Look. We both know how this one’s going to shake out. If you didn’t like Transformers and you hated Revenge of the Fallen, nothing I say about Transformers: Dark of the Moon is likely to change your mind as to whether you’ll even see it or not. What I can say is Transformers: Dark of the Moon boasts the most spectacular 3D since Avatar so if you have even a modicum of interest in that level of visceral immersion (or you just want to see something that Michael Bay is truly masterful at) then stick with me a little longer as I plumb the depths of Bay’s third excursion into the war between the Autobots and Decepticons.
If you’ve seen the trailer, you get the jist: the space race launched by JFK in the 60s was an cover up to retrieve a downed Cybertronian spacecraft from the moon. Inside that spacecraft was the last great Prime named Sentinel (voice of Leonard Nimoy) and a mysterious cargo that has Autobot leader and Sentinel Prime descendant, Optimus, on edge. Meanwhile, Sam Witwicky (the “beloved” Shia LaBeouf) is in a bit of a funk as he’s saved the world (twice) and remains unable to find a job. Naturally, these completely unrelated plots are smashed together to have Sam once again aiding the Autobots in their quest to stop the dastardly plans of those no-good Decepticons.
In contrast to Revenge of the Fallen, this is an actual plot. It doesn’t deviate. It doesn’t try to juggle twenty things at once. The worst I can say about it is that the editing doesn’t do it justice. What should be a simple, coherent story isn’t, thanks to Bay’s ineptitude at assembling his footage.
The ever-shifting tone doesn’t do Dark of the Moon’s coherence any favors either, only serving to further muddle the botched editing job. Bay’s use of over-the-top slapstick comes out of some bizarro universe, almost a perverted version of what you’d expect from the physical humor used in early Hollywood productions during the transition from silent films to “talkies”. Although it makes for some laugh out loud moments (namely the cameo by Ken Jeong of Hangover fame), it seriously clashes with the weighty affairs assigned to the Autobots in their never-ending job to ensure the safety of mankind.
(Since we’re talking “humor”, many will be pleased to know Bay has mercifully spared us of all humping and excrement [robot and canine alike] as well as the racist caricatures that were Mudflap and Skidz. It’s sad that anyone can call this progress.)
After that first hour and a half of people going places and doing things (most of which make no sense), we arrive in Chicago to witness the insane setpieces that make up the finale. What Bay does to Chicago in that final hour is on a scale never before seen in cinema. It is an all out war between the Autobots and Decepticons and it looks like a warzone. The sheer extent of the destruction their battles wreak upon the city is mesmerizing especially in combination with the masterful execution of the 3D; the whole thing makes the skirmish at the end of the first Transformers look like child’s play.

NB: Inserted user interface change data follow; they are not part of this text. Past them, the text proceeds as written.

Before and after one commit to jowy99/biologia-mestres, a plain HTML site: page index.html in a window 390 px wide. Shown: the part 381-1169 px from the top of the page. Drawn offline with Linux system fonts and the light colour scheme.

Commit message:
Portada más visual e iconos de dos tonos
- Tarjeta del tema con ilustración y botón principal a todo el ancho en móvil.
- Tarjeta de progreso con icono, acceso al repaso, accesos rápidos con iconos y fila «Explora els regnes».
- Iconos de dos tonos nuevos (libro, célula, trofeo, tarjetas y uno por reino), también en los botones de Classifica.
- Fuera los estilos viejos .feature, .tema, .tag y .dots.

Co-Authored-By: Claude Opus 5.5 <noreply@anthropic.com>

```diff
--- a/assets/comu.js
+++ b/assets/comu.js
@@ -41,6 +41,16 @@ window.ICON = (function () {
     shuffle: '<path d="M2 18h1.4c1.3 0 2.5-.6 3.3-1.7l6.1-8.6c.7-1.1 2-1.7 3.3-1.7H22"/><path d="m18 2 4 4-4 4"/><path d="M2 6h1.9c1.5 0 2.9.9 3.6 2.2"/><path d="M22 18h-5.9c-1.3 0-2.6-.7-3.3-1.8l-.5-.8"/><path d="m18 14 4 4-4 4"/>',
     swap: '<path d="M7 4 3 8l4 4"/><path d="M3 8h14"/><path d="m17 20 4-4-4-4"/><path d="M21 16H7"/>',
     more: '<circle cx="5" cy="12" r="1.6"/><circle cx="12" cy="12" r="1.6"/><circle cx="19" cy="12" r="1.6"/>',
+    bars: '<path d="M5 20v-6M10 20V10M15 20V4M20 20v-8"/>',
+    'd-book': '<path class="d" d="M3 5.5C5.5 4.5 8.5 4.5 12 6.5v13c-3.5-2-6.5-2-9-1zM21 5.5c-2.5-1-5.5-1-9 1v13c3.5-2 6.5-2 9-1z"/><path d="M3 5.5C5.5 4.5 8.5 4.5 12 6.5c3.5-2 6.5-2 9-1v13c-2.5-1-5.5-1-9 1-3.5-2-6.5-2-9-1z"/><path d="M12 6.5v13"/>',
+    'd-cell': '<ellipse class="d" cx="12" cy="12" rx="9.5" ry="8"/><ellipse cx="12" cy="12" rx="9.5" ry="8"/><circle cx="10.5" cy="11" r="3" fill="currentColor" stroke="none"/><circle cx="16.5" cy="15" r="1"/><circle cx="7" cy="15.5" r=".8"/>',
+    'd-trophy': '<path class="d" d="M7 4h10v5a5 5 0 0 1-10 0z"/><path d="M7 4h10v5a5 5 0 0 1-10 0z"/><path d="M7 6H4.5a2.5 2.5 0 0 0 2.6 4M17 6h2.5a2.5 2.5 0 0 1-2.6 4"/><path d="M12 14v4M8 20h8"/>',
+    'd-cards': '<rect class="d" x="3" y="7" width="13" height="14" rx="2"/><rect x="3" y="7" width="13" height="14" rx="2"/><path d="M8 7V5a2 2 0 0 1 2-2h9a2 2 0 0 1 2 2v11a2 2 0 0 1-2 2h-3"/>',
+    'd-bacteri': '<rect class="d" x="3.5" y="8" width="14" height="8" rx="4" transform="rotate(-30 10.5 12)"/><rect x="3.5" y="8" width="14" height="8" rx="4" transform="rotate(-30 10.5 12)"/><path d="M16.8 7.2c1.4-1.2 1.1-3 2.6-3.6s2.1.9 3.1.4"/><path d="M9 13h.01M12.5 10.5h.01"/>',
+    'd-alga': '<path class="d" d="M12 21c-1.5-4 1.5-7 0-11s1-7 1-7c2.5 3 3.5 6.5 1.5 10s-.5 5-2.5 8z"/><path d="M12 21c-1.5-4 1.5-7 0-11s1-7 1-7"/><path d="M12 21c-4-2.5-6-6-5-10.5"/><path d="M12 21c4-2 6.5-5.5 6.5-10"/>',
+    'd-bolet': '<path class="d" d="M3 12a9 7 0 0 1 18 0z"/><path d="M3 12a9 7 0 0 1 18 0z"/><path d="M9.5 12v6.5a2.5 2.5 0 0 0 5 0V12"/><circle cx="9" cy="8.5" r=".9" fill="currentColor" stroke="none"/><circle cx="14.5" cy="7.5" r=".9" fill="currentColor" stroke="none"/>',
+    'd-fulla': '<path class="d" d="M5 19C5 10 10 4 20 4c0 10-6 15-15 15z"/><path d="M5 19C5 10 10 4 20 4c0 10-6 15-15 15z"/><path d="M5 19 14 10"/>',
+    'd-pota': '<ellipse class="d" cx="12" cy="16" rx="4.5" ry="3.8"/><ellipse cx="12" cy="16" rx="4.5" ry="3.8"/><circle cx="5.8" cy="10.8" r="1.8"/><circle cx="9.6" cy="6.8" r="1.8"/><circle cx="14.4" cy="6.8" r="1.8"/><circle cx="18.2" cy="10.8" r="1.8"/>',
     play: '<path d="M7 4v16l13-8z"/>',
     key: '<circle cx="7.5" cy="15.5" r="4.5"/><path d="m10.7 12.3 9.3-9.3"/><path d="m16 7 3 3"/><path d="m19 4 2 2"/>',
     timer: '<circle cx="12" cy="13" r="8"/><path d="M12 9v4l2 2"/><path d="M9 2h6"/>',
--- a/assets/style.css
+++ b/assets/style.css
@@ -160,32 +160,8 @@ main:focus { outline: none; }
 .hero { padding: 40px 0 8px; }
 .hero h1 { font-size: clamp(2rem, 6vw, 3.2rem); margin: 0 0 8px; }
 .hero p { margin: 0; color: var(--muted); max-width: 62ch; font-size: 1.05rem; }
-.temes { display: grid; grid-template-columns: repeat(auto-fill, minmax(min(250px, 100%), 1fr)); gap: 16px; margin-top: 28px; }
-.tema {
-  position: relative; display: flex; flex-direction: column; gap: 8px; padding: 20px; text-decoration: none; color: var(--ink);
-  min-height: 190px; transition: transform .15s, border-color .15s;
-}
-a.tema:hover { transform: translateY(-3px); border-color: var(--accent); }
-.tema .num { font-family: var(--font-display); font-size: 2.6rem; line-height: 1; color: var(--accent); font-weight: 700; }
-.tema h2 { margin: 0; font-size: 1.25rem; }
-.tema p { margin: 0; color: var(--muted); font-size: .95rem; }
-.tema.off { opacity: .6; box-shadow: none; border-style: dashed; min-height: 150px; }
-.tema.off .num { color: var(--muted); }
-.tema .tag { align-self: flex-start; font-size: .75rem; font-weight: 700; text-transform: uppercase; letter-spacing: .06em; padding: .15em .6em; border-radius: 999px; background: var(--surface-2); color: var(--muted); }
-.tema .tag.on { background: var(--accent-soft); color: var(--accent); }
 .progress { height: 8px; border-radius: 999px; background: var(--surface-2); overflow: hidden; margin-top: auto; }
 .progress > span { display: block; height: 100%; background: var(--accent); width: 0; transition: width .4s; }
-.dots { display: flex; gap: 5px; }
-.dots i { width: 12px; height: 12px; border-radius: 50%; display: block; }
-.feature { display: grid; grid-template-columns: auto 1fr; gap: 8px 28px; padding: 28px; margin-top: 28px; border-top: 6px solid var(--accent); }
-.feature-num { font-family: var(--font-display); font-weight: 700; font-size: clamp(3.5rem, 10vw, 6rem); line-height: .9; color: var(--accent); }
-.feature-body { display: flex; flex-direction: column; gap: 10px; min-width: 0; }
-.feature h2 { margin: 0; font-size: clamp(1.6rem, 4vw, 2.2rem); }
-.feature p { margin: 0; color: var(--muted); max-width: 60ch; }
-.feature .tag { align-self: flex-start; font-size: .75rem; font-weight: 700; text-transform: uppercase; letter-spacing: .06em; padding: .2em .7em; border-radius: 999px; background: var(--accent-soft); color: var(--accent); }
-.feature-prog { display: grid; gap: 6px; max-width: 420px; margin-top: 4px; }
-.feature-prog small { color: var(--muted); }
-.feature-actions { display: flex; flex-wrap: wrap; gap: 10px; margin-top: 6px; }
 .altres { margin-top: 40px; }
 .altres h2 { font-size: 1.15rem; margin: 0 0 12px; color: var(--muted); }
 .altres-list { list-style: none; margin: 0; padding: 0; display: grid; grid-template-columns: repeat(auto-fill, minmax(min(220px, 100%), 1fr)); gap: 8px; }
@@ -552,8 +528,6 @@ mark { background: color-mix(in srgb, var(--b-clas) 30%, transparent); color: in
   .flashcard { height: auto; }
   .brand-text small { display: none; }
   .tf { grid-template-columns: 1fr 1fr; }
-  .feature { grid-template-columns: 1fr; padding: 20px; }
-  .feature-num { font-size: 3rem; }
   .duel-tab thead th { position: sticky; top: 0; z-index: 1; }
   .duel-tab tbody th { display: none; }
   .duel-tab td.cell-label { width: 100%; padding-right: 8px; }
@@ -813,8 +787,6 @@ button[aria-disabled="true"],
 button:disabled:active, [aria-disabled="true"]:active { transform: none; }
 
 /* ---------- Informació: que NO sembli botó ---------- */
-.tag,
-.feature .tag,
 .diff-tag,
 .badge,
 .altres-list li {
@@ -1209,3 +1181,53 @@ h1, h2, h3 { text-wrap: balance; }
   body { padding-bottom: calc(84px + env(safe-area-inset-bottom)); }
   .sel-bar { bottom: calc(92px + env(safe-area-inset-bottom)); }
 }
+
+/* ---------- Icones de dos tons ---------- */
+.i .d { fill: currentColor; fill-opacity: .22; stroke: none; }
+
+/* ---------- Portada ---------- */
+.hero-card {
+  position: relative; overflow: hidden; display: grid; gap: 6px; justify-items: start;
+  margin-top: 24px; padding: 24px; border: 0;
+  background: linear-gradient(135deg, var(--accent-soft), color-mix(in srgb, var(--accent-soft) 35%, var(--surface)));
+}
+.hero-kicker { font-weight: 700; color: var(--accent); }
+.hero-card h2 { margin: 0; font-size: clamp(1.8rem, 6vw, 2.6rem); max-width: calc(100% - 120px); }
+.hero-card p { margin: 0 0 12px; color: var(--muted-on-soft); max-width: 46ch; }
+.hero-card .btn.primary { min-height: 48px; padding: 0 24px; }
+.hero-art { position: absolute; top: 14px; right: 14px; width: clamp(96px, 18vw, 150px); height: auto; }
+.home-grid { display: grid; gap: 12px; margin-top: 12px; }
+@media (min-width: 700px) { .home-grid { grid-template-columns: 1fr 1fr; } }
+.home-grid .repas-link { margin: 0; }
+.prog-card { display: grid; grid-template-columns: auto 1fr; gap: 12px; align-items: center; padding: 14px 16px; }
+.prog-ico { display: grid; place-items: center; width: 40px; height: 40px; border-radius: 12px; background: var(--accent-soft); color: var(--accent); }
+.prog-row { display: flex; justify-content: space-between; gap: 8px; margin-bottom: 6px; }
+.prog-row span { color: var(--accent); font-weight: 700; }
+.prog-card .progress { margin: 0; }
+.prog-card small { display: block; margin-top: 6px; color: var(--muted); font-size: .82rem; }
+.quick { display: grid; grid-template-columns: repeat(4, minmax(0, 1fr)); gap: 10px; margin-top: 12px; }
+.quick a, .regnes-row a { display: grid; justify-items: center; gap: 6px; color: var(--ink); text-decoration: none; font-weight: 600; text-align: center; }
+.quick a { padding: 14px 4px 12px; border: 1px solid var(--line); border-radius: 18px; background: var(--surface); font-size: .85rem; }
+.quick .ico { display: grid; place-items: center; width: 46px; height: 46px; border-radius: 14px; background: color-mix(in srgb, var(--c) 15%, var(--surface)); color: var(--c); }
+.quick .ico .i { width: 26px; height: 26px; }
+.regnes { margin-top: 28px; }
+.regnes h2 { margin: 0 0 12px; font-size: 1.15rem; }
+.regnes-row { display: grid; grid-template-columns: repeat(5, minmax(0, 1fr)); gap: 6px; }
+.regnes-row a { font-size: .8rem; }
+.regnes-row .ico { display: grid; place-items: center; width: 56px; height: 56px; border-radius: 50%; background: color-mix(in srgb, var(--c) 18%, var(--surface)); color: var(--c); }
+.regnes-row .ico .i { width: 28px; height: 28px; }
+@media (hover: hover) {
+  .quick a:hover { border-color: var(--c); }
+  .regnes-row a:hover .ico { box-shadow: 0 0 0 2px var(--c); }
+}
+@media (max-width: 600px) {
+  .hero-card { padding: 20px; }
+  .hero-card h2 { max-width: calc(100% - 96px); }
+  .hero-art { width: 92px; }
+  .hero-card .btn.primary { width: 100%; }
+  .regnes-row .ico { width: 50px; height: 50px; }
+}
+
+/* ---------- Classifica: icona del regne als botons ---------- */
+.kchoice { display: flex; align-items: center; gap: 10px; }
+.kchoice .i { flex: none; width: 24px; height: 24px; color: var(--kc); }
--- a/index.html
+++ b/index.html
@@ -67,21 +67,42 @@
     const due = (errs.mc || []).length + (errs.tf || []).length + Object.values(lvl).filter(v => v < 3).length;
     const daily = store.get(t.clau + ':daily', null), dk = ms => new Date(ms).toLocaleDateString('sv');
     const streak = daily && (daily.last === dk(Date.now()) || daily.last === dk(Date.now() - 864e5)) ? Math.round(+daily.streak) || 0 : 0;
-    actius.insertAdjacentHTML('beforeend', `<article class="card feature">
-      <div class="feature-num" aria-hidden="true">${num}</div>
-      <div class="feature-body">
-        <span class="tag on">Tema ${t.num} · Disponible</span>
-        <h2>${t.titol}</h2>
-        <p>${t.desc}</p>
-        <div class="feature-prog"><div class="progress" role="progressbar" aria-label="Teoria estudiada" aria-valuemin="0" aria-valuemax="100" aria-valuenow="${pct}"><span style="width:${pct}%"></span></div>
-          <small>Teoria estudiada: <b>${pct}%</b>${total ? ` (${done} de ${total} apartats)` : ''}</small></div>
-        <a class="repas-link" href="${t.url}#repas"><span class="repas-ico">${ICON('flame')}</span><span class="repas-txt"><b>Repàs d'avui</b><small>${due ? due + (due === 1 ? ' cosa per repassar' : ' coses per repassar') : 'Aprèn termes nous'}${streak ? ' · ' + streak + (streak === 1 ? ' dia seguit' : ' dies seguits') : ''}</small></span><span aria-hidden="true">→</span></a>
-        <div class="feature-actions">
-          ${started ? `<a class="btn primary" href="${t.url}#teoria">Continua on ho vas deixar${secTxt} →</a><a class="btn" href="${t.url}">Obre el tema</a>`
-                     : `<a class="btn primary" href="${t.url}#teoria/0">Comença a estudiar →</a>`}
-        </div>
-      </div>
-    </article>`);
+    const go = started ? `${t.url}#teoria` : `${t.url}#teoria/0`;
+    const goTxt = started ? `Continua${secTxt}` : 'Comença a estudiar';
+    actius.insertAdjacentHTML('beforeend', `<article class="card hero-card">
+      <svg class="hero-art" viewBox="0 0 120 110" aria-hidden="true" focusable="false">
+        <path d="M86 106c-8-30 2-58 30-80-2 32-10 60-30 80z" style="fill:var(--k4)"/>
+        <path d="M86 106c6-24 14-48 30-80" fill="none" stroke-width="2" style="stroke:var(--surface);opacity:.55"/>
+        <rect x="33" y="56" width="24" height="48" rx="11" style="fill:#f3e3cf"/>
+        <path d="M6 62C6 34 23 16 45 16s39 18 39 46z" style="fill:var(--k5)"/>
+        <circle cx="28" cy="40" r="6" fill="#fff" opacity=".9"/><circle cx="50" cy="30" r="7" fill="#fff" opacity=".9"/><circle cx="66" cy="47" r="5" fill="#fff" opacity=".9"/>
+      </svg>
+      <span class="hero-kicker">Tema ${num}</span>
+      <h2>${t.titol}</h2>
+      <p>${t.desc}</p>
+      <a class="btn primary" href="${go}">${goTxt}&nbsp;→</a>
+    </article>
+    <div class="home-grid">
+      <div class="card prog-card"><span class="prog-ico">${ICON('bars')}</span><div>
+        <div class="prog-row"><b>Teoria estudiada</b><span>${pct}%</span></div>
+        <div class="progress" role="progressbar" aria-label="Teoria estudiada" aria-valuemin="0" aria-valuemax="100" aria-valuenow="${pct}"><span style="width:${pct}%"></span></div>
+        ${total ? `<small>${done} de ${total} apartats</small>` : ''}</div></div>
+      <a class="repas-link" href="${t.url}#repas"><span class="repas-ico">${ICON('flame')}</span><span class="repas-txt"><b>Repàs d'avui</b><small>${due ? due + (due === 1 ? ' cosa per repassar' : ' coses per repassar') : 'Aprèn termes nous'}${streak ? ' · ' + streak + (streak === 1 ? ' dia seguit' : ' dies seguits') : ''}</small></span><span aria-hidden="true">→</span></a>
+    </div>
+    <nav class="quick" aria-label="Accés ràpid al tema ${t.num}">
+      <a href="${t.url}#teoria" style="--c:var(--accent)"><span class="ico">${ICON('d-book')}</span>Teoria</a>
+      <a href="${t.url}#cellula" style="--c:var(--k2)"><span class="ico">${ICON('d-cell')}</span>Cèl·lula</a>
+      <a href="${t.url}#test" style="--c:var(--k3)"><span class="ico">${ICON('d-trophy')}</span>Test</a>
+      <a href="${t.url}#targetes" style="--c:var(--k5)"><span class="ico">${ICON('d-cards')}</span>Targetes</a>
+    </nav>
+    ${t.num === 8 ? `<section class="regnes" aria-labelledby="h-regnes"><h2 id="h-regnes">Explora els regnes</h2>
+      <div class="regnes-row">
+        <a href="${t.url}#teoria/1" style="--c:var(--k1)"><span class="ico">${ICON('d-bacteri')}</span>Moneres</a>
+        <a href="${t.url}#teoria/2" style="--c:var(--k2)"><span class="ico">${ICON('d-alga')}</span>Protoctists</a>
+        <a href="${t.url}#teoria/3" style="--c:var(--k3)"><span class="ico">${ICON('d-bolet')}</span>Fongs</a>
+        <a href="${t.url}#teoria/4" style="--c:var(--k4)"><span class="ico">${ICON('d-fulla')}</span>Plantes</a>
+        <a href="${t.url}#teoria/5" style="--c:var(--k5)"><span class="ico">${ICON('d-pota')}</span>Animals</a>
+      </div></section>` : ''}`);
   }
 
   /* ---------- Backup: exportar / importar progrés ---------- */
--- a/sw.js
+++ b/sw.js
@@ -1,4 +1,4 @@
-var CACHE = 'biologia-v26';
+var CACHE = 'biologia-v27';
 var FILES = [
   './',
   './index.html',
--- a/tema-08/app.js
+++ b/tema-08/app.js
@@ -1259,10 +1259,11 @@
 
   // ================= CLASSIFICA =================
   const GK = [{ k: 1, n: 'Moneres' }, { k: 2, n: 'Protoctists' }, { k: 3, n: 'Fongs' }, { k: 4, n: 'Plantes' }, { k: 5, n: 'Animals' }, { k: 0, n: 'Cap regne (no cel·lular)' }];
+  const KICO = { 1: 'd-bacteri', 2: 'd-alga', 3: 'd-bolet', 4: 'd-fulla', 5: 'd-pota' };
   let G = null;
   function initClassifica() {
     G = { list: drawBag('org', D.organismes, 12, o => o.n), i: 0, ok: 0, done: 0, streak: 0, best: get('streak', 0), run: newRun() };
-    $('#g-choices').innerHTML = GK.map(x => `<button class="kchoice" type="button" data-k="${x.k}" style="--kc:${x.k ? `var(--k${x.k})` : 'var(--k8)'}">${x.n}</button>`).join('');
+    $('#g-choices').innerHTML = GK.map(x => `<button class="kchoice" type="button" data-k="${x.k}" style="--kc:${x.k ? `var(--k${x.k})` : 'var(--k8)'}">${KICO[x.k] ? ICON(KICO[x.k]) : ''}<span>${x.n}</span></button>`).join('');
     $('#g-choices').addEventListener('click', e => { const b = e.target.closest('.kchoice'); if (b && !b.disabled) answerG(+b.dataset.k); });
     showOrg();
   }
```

Of course, Dark of the Moon’s finale has a number of flaws. For example, Optimus Prime is tangled in a bunch of cables at a construction site and disappears until the last five minutes to save the day—same as in Revenge of the Fallen—the only purpose of which is to protract the fighting and make an excuse for Josh Duhamel and Tyrese Gibson to show up for no reason and act like they have a reason to exist (admittedly their affect on the outcome is far more convincing here than the previous two outings). And, with the exception of Optimus, Megatron, Bumblebee, Starscream and Sentinel Prime, none of the other Transformers are recognizable hence everything they do is mere eye candy with not a bit of substance to it.
Most damning of all is the reason behind the carnage: Optimus and the Autobots fake their own deaths allowing the Decepticons to unleash the hells of Cybertron on an unsuspecting Chicago. Optimus explains to Sam that he allowed this to happen in order to have humans finally understand how evil the Decepticons are. For all the talk about freedom and protecting humanity that Optimus spouts during Dark of the Moon’s 153 minute running time, he’s still willing to sacrifice thousands, possibly even millions of lives, to make his point. And Sam just goes along with it—if I were Sam I would be livid. It’s a move that’s entirely out of character for both Sam and Optimus and undercuts the few respectable motivations the movie has.
Transformers: Dark of the Moon ends abruptly once Optimus smites his enemies and the rubble settles with a proud voiceover blabbing on about Earth and freedom with that mandatory, Jingoistic tattered-flag-waving-in-the-background shot and not so much as a mention on Sam’s pointless narrative about finding his place or getting back his out-of-his-league girlfriend or even a moment to focus on the war-ravaged wasteland that was Chicago. You know, like a Michael Bay movie.